I’ve read almost all of Lawrence Block’s Matthew Scudder novels, including A Walk Among the Tombstones, but happily it was long enough ago that I had forgotten all the details. Therefore I watched this film adaptation, written and directed by Scott Frank, with eager suspense. It’s an extremely hard-boiled private eye mystery, just the way I like ’em. It even gives shout-outs to Sam Spade and Philip Marlowe.
Frank, who has done well by Elmore Leonard in two films, does Block even better. There was Scudder movie released many years ago, Eight Million Ways to Die, with Jeff Bridges, that was not a success. Perhaps now, with Liam Neeson as Scudder, still with some of his Taken attitude about him, will get a series going, even if he is a bit old for the part.
Scudder is a former cop who has left the force due to alcoholism. The books consistently mention his AA meetings, and many of the plots start with people he meets there. So does this one, as a fellow alcoholic presents him with a problem: his brother’s wife has been kidnapped. The catch: the brother (Dan Stevens) is a drug dealer. Apparently a couple of psychos are snatching the significant others of prominent dealers, figuring they won’t go to the police. But these guys are really interested in cutting up their hostages into little pieces.
The film is set in 1999, (the book was published in 1992). The specter of Y2K, which we now was harmless, looms across the plot. It’s impossible to update Scudder, because he doesn’t fit in the digital age. He always uses pay phones, for example, and I believe there are no pay phones on the streets of New York City anymore. He befriends a homeless black teen who actually can use the Internet and fancies himself Scudder’s partner. This plot thread is a bit of a liberal fantasy, but Frank keeps the sentimentality to a minimum.
This is a grim movie. There are some lighthearted moments, mostly with the black kid, but overall it presents the city as a grid of mean streets. Justice is subjective–in fact, there are no police involved in this film at all. The tone and color pattern of the film–mostly grays–will not have you whistling a happy tune, and the closing song, a torch version of Soundgarden’s “Black Hole Sun” by Nouela, is the perfect music to grab your coat by.
Frank is also to be congratulated for an extended scene that reminded me of the baptism scene in The Godfather. This time a young woman, at an AA meeting, recites the 12 steps. This is cross-cut with the climactic shootout in a Brooklyn cemetery, and then the denouement in a house a few miles away. It’s powerful stuff.

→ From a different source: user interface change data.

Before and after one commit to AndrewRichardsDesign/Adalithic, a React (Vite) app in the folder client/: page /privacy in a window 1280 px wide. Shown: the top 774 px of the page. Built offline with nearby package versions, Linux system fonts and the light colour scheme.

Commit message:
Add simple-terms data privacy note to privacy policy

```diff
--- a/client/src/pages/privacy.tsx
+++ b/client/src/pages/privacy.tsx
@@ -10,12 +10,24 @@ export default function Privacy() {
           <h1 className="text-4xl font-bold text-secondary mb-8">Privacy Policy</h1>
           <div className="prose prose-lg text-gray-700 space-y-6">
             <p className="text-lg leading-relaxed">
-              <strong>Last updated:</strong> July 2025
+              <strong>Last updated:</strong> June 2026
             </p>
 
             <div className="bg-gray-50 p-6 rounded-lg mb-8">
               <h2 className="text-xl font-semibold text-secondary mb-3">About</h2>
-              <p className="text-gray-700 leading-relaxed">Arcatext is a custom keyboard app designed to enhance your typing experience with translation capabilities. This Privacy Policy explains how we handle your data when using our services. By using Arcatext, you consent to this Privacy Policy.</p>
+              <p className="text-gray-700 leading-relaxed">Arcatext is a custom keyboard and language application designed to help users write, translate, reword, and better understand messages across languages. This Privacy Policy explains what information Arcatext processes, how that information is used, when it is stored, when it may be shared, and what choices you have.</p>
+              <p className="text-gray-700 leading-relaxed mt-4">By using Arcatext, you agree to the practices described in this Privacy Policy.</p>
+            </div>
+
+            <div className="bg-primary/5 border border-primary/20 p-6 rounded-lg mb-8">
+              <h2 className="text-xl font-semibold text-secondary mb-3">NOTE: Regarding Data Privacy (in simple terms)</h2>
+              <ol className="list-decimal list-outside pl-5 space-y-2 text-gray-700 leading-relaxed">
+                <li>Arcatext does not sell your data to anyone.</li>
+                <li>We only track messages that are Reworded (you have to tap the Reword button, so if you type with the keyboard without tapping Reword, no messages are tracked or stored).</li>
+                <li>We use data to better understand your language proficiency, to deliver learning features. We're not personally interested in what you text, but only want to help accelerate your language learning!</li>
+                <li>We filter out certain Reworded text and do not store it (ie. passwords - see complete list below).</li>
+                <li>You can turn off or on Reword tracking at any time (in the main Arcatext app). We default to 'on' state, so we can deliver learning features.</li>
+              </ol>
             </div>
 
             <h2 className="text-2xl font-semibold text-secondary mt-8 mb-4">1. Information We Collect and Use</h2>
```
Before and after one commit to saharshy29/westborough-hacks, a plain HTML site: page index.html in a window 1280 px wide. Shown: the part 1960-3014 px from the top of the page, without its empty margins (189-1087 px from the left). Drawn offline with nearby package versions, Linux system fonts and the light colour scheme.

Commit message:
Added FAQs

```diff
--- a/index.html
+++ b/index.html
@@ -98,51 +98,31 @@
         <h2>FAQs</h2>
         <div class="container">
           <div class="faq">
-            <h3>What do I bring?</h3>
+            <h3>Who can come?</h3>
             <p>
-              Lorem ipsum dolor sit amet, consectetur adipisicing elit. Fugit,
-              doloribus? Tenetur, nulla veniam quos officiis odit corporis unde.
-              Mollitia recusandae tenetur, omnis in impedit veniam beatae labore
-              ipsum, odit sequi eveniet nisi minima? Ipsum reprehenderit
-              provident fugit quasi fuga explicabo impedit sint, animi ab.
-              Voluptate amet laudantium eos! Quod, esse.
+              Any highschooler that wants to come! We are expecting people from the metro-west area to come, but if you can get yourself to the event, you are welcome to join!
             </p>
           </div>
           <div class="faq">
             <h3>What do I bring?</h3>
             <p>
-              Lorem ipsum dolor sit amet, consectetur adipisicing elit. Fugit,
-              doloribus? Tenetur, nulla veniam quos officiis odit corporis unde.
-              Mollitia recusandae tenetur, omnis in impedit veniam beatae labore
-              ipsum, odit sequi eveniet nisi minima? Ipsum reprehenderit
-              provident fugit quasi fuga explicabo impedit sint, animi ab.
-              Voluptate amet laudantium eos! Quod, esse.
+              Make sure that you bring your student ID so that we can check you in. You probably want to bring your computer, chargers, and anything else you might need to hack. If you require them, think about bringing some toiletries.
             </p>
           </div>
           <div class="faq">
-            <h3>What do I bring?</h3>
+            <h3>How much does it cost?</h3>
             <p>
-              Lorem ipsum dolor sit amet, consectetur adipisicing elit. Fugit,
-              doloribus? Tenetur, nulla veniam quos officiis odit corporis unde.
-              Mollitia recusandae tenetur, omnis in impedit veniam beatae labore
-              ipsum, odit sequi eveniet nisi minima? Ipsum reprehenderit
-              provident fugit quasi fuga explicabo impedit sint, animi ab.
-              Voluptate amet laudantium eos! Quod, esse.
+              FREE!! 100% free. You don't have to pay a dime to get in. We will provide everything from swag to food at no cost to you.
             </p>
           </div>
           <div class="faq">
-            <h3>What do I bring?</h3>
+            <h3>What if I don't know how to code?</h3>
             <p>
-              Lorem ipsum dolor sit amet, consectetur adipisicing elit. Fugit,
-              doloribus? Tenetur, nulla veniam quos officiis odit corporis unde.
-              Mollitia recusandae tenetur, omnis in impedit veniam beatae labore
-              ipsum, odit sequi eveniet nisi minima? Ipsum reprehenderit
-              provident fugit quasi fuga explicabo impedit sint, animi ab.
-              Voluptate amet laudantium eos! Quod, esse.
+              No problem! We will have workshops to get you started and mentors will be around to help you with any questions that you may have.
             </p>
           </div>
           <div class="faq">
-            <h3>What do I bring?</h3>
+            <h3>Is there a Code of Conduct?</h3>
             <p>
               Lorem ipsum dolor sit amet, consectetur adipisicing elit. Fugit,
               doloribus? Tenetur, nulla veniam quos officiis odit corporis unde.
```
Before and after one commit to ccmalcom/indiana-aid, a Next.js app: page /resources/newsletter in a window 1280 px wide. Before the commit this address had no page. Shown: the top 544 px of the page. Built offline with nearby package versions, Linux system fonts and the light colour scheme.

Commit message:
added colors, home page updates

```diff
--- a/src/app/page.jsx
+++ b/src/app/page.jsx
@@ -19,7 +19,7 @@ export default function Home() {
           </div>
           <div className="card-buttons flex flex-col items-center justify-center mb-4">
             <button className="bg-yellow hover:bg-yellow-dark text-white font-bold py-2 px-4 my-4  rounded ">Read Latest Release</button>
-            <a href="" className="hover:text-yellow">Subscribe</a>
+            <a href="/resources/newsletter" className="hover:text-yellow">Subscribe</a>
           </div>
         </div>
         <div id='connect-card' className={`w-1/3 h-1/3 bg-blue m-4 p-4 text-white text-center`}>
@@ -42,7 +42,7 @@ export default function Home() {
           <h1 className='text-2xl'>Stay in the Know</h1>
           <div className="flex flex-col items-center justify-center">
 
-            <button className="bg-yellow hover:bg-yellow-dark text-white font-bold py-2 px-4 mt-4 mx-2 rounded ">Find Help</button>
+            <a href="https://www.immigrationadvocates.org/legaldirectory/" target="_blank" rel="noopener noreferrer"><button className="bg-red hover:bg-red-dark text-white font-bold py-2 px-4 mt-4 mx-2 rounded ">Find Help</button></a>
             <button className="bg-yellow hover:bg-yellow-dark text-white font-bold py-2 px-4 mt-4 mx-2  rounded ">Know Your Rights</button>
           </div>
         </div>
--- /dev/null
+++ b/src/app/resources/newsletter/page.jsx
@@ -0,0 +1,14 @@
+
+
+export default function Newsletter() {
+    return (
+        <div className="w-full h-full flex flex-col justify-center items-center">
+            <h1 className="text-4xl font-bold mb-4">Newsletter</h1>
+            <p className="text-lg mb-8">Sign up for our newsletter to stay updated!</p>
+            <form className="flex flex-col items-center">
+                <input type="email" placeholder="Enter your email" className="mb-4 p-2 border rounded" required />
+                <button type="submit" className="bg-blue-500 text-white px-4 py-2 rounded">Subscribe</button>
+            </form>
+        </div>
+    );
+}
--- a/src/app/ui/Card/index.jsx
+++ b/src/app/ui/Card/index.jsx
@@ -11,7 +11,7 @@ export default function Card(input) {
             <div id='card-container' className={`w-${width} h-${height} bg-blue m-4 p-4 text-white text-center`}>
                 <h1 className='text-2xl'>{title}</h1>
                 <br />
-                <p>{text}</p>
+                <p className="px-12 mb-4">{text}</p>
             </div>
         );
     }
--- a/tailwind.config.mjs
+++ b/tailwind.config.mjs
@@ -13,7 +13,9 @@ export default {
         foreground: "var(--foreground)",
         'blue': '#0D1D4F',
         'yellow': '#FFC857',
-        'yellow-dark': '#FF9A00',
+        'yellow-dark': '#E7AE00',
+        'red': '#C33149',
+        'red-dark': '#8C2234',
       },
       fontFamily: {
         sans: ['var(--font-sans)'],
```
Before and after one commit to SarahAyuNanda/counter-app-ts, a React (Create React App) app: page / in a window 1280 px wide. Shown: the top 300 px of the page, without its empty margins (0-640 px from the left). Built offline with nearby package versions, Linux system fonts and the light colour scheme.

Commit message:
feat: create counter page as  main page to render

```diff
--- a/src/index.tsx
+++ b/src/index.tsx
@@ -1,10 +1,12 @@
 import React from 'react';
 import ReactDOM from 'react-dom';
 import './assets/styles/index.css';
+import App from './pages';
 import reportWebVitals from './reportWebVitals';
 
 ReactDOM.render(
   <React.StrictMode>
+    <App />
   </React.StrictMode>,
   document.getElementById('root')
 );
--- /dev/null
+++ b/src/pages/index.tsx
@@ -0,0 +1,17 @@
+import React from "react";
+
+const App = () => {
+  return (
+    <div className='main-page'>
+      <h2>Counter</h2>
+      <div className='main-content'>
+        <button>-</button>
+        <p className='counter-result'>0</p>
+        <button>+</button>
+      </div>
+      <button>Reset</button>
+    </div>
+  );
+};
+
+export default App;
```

Neeson brings the proper world-weariness to the role, though he starts the film with a New York accent that he gives up on in toward the end, his Irish brogue emerging triumphant. Stevens, who is best known for Downton Abbey, is unrecognizable as the drug dealer.
My grade for A Walk Among the Tombstones: A-.